This is a problem the Katy Independent School District in Texas has been trying to tackle after seeing that national discrepancy reflected in its own computer science course enrollments.
Kristi Archer, the career and technical education instructional specialist for the 93,000-student district near Houston, and Susan Hoyt, a computer science teacher, have been leading the district’s work on making computer science more accessible to all students.They recently shared what they have learned with other educators at the Texas Computer Education Association convention in San Antonio.
Here are 5 key takeaways from their work:
1. Take a hard look at the prerequisites for computer science classes
Don’t make introductory classes contingent on hard-to-master prerequisites, say Archer and Hoyt. Students in their district were originally required to take algebra I before they could enroll in the introduction to computer science class their freshman year, which meant they had to take algebra in middle school. That was locking a lot of students out.

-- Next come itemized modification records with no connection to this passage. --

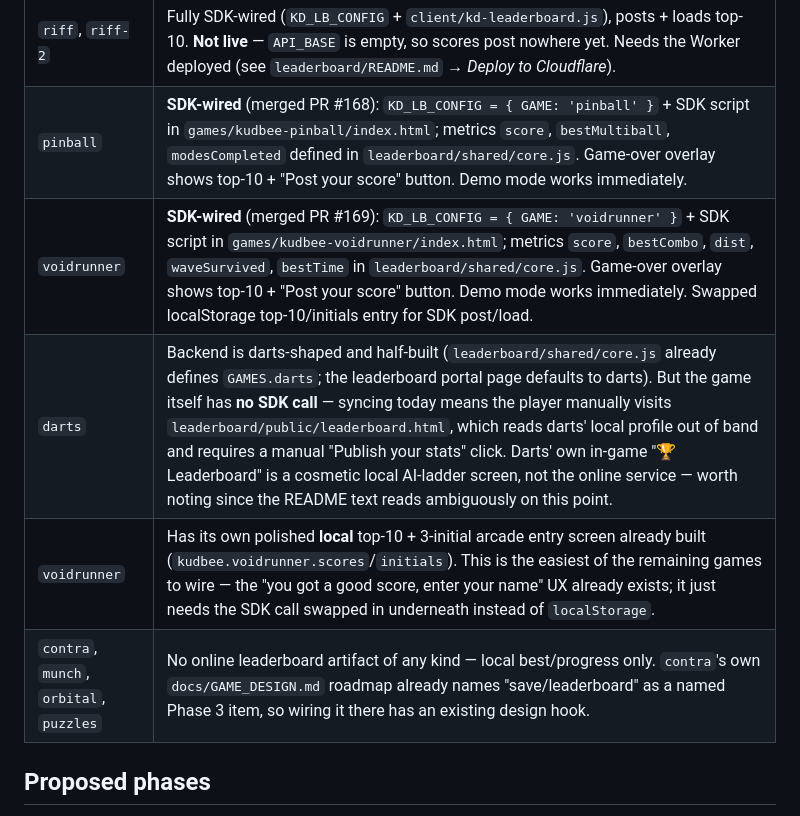
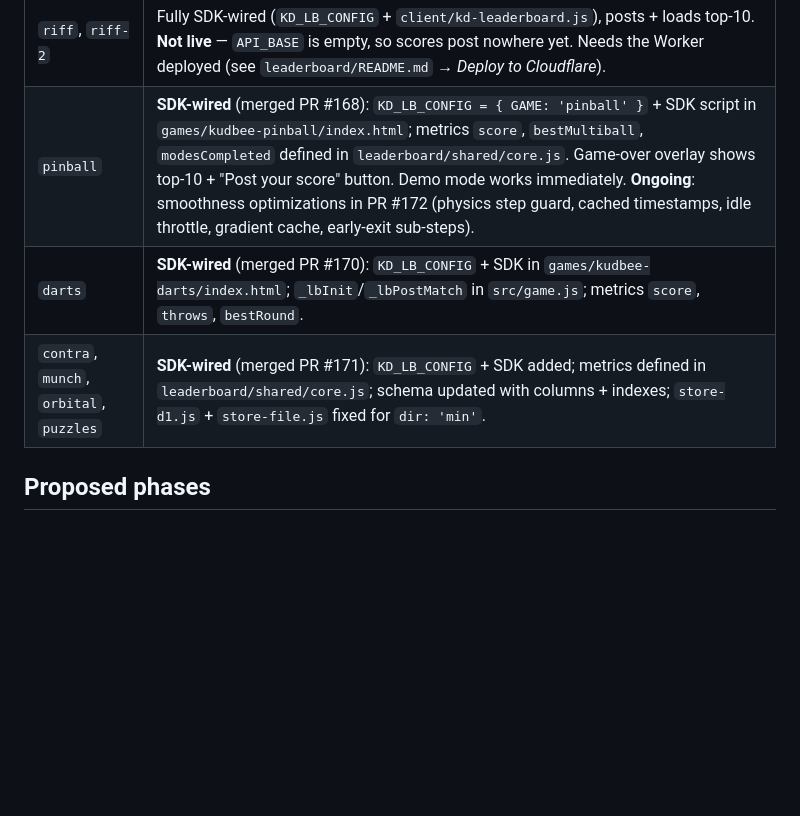
Before and after one commit to KudbeeZero/Devbiz, a Markdown page: docs/GAMES_STUDIO_ROADMAP.md, the part around the change. GitHub-like rendering; blank space fills up the shorter version.

Commit message:
docs: update ledger for PR #170/#171/#172, mark pinball smoothness in progress, resolve merge conflict

```diff
--- a/docs/GAMES_STUDIO_ROADMAP.md
+++ b/docs/GAMES_STUDIO_ROADMAP.md
@@ -24,11 +24,9 @@ inconsistent.**
 | Game | Leaderboard status |
 |---|---|
 | `riff`, `riff-2` | Fully SDK-wired (`KD_LB_CONFIG` + `client/kd-leaderboard.js`), posts + loads top-10. **Not live** — `API_BASE` is empty, so scores post nowhere yet. Needs the Worker deployed (see `leaderboard/README.md` → *Deploy to Cloudflare*). |
-| `pinball` | **SDK-wired** (merged PR #168): `KD_LB_CONFIG = { GAME: 'pinball' }` + SDK script in `games/kudbee-pinball/index.html`; metrics `score`, `bestMultiball`, `modesCompleted` defined in `leaderboard/shared/core.js`. Game-over overlay shows top-10 + "Post your score" button. Demo mode works immediately. |
-| `voidrunner` | **SDK-wired** (merged PR #169): `KD_LB_CONFIG = { GAME: 'voidrunner' }` + SDK script in `games/kudbee-voidrunner/index.html`; metrics `score`, `bestCombo`, `dist`, `waveSurvived`, `bestTime` in `leaderboard/shared/core.js`. Game-over overlay shows top-10 + "Post your score" button. Demo mode works immediately. Swapped localStorage top-10/initials entry for SDK post/load. |
-| `darts` | Backend is darts-shaped and half-built (`leaderboard/shared/core.js` already defines `GAMES.darts`; the leaderboard portal page defaults to darts). But the game itself has **no SDK call** — syncing today means the player manually visits `leaderboard/public/leaderboard.html`, which reads darts' local profile out of band and requires a manual "Publish your stats" click. Darts' own in-game "🏆 Leaderboard" is a cosmetic local AI-ladder screen, not the online service — worth noting since the README text reads ambiguously on this point. |
-| `voidrunner` | Has its own polished **local** top-10 + 3-initial arcade entry screen already built (`kudbee.voidrunner.scores`/`initials`). This is the easiest of the remaining games to wire — the "you got a good score, enter your name" UX already exists; it just needs the SDK call swapped in underneath instead of `localStorage`. |
-| `contra`, `munch`, `orbital`, `puzzles` | No online leaderboard artifact of any kind — local best/progress only. `contra`'s own `docs/GAME_DESIGN.md` roadmap already names "save/leaderboard" as a named Phase 3 item, so wiring it there has an existing design hook. |
+| `pinball` | **SDK-wired** (merged PR #168): `KD_LB_CONFIG = { GAME: 'pinball' }` + SDK script in `games/kudbee-pinball/index.html`; metrics `score`, `bestMultiball`, `modesCompleted` defined in `leaderboard/shared/core.js`. Game-over overlay shows top-10 + "Post your score" button. Demo mode works immediately. **Ongoing**: smoothness optimizations in PR #172 (physics step guard, cached timestamps, idle throttle, gradient cache, early-exit sub-steps). |
+| `darts` | **SDK-wired** (merged PR #170): `KD_LB_CONFIG` + SDK in `games/kudbee-darts/index.html`; `_lbInit`/`_lbPostMatch` in `src/game.js`; metrics `score`, `throws`, `bestRound`. |
+| `contra`, `munch`, `orbital`, `puzzles` | **SDK-wired** (merged PR #171): `KD_LB_CONFIG` + SDK added; metrics defined in `leaderboard/shared/core.js`; schema updated with columns + indexes; `store-d1.js` + `store-file.js` fixed for `dir: 'min'`. |
 
 ## Proposed phases
 
```
Also changed, not shown: docs/BUILD_LEDGER.md (+4 -3 lines).
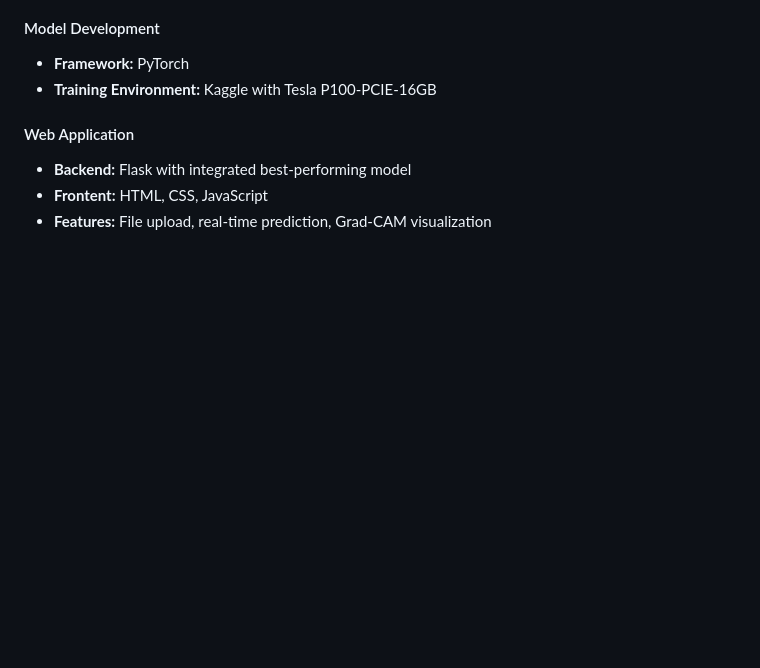
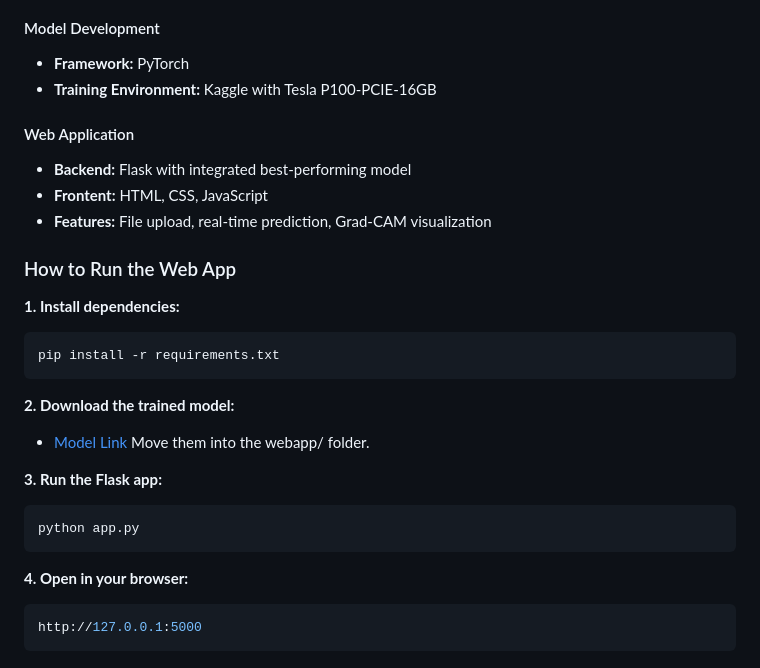
Before and after one commit to alhossainn/Supervised_Learning_Implementation, a Markdown page: README.md, the part around the change. Drawn GitHub-style; blank space fills up the shorter version.

````diff
--- a/README.md
+++ b/README.md
@@ -89,3 +89,22 @@ brain-tumor-classification/
 - **Backend:** Flask with integrated best-performing model
 - **Frontent:** HTML, CSS, JavaScript
 - **Features:** File upload, real-time prediction, Grad-CAM visualization
+
+### How to Run the Web App
+**1. Install dependencies:**
+```bash
+pip install -r requirements.txt
+```
+**2. Download the trained model:**
+
+- [Model Link](https://drive.google.com/file/d/1vtnt25oZMPGluTuME5HFdSiJHT2KnhCD/view?usp=sharing)
+Move them into the webapp/ folder.
+
+**3. Run the Flask app:**
+```bash
+python app.py
+```
+**4. Open in your browser:**
+```bash
+http://127.0.0.1:5000
+```
````
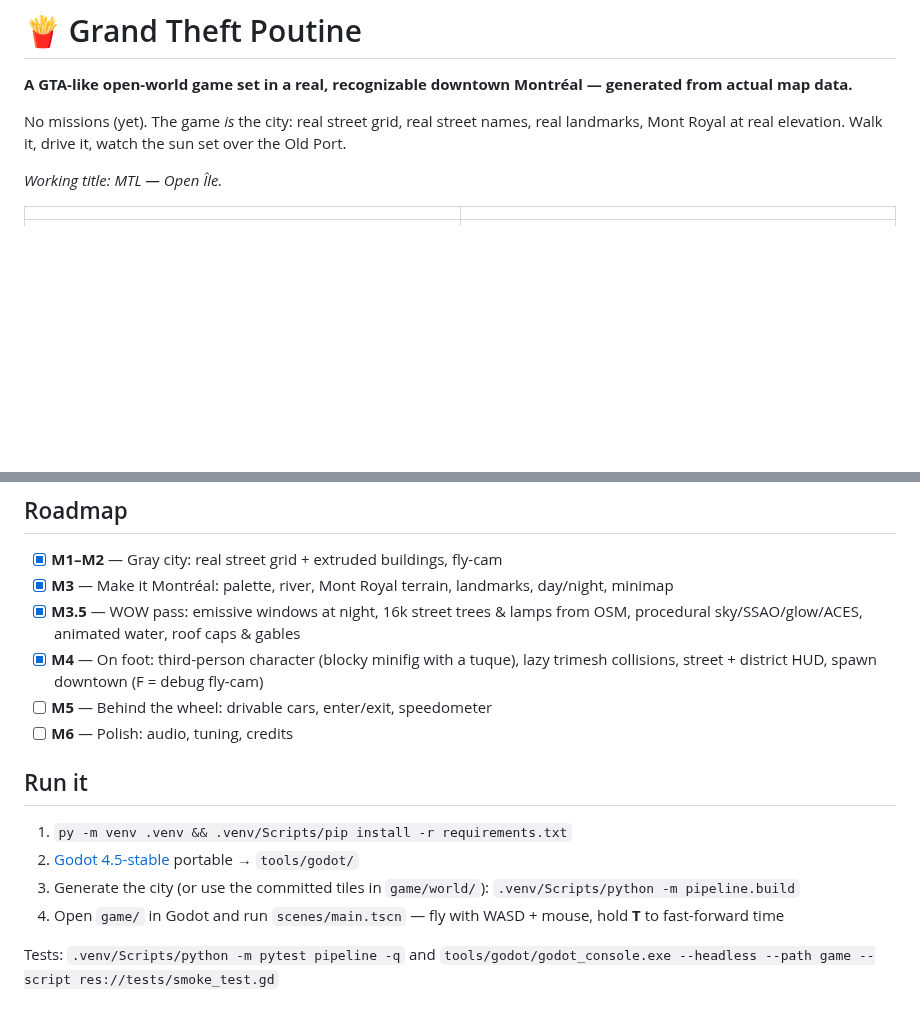
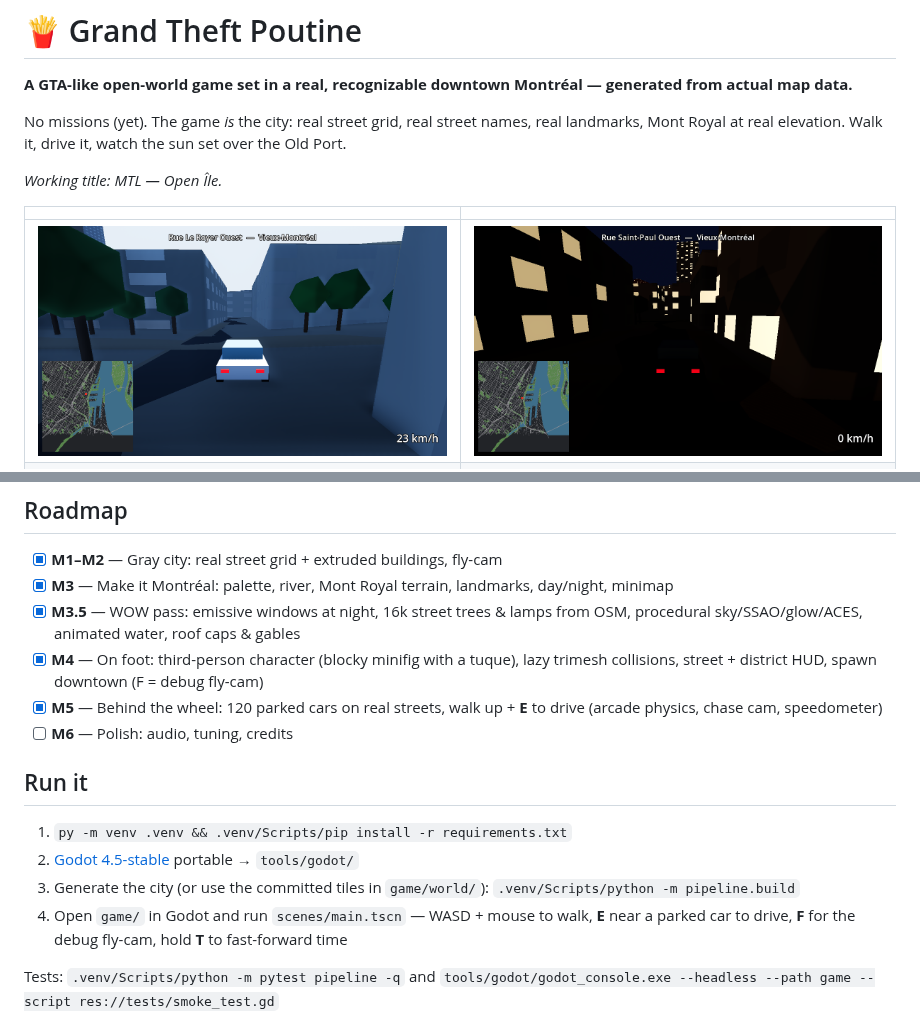
Before and after one commit to Aymanbalaa/grand-theft-poutine, a Markdown page: README.md, 2 parts joined by grey strips. Drawn GitHub-style; pictures changed too: docs/screenshots/m5_driving_day.png (added), docs/screenshots/m5_driving_night.png (added); blank space fills up the shorter version.

Commit message:
docs: M5 driving screenshots and handoff

```diff
--- a/README.md
+++ b/README.md
@@ -8,6 +8,7 @@ No missions (yet). The game *is* the city: real street grid, real street names,
 
 | | |
 |---|---|
+| ![Driving through Old Montreal](docs/screenshots/m5_driving_day.png) | ![Night drive on Rue Saint-Paul](docs/screenshots/m5_driving_night.png) |
 | ![On foot in Old Montreal at night](docs/screenshots/m4_onfoot_night.png) | ![On foot by day](docs/screenshots/m4_onfoot_day.png) |
 | ![Downtown at night](docs/screenshots/m35_night.png) | ![Sunset over the Old Port](docs/screenshots/m35_dusk.png) |
 | ![Downtown overview](docs/screenshots/m35_overview.png) | ![Mont Royal](docs/screenshots/m35_mountain.png) |
@@ -33,7 +34,7 @@ HRDEM elevation ┘     offline, deterministic     glTF tiles         runtime
 - [x] **M3** — Make it Montréal: palette, river, Mont Royal terrain, landmarks, day/night, minimap
 - [x] **M3.5** — WOW pass: emissive windows at night, 16k street trees & lamps from OSM, procedural sky/SSAO/glow/ACES, animated water, roof caps & gables
 - [x] **M4** — On foot: third-person character (blocky minifig with a tuque), lazy trimesh collisions, street + district HUD, spawn downtown (F = debug fly-cam)
-- [ ] **M5** — Behind the wheel: drivable cars, enter/exit, speedometer
+- [x] **M5** — Behind the wheel: 120 parked cars on real streets, walk up + **E** to drive (arcade physics, chase cam, speedometer)
 - [ ] **M6** — Polish: audio, tuning, credits
 
 ## Run it
@@ -41,7 +42,7 @@ HRDEM elevation ┘     offline, deterministic     glTF tiles         runtime
 1. `py -m venv .venv && .venv/Scripts/pip install -r requirements.txt`
 2. [Godot 4.5-stable](https://godotengine.org/download/archive/) portable → `tools/godot/`
 3. Generate the city (or use the committed tiles in `game/world/`): `.venv/Scripts/python -m pipeline.build`
-4. Open `game/` in Godot and run `scenes/main.tscn` — fly with WASD + mouse, hold **T** to fast-forward time
+4. Open `game/` in Godot and run `scenes/main.tscn` — WASD + mouse to walk, **E** near a parked car to drive, **F** for the debug fly-cam, hold **T** to fast-forward time
 
 Tests: `.venv/Scripts/python -m pytest pipeline -q` and `tools/godot/godot_console.exe --headless --path game --script res://tests/smoke_test.gd`
 
```
Also changed, not shown: docs/superpowers/HANDOFF.md (+1 -1 lines), 2 other files.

“Just because they don’t have algebra I doesn’t mean they should lose out on coding,” said Hoyt, who said algebra I concepts can be incorporated into introductory computer science instruction.
They also found that how they named the course mattered. Archer and Hoyt changed the name from fundamentals in coding to introduction to coding because they worried parents would see the word “fundamentals” and mistake it for special education and not want their children to enroll.
2. Consider certifications, not just AP college credit
Katy ISD initially offered only one computer science course that was not in the Advanced Placement track. Hoyt says that AP computer science classes can be a deterrent to kids who aren’t sure if they want to go to a four-year college after graduating from high school.
“They actually seek out the courses that give them a certification over taking an AP exam,” she said, because they don’t know they will need the college credit.
Adding certifications to certain courses has other benefits, said Archer. It helped her implement standards and continuity across campuses and to bolster the district’s career and technical education offerings.
3. Shake up your course offerings
It’s important for students to feel like they have something to progress into after taking an introduction to computer science class. So, the district is adding course options to engage a broader range of students, such as a computer science II course that is similar to its original AP offering but not focused as much on learning to write code to perform well on the AP exam, said Hoyt.
“They’re using the same concepts, but it’s more of a focus on: here’s some mixed-up code, get it in order, show us you understand this stuff, rather than writing it,” she said.
She also added a course on Unity, a popular platform used in developing games for mobile Apple and Android operating systems. The course, said Hoyt, gives students—especially those who aren’t as excited about coding—the chance to design in 2D and 3D.
The district is also adding an advanced cloud computing course in the 2023-24 school year, which Hoyt says a lot of parents who work at the nearby Amazon location are excited about.
4. Borrow from the world of marketing
In order for students to take computer science courses like coding, they have to truly understand what they are and know that those opportunities exist in their school, say Archer and Hoyt.
Teachers must connect coding with students’ day-to-day lives: explain to students that coding undergirds everything from games like Minecraft to smart speakers like Alexa.
“Many kids have no idea what coding actually means, but the teachers are good at connecting it with stuff in their world,” said Archer.
Archer and Hoyt also found that they needed to get creative about advertising their computer science offerings. Hoyt has become a regular at school career fairs where she sets up a booth.
She strategically deploys swag—in this case, rubber ducks—to lure students over to her table, curious to know why it’s covered in rubber ducks. This opens up an opportunity for Hoyt to talk about coding and computer science.
Students who take computer science classes also get their own rubber ducks, which teachers encourage them to use as a problem-solving tool. The idea is to talk to the duck when they’re stuck to help them work through challenges. (It’s called rubber duck debugging and it’s a trouble-shooting trick popular with programmers.)
The duck thing has taken on a life of its own, Hoyt says. One teacher has a pond students can float their ducks in. Hoyt herself now issues adoption certificates to students when they get their ducks.
And as the students walk around school with their ducks, they’re constantly advertising for Hoyt’s computer science classes, as more students ask about the ducks and learn where they can get them.
5. Grow your own teachers
More courses and more students create the need for more computer science teachers in the Katy district. But finding computer science teachers to hire can be tough. The district is addressing this conundrum by starting an initiative to get teachers already working there certified to teach computer science courses.
Archer and Hoyt are building a course for teachers that will give them all the skills and knowledge they need to get certified, so they have a larger bench of instructors to teach at least the entry-level computer science courses.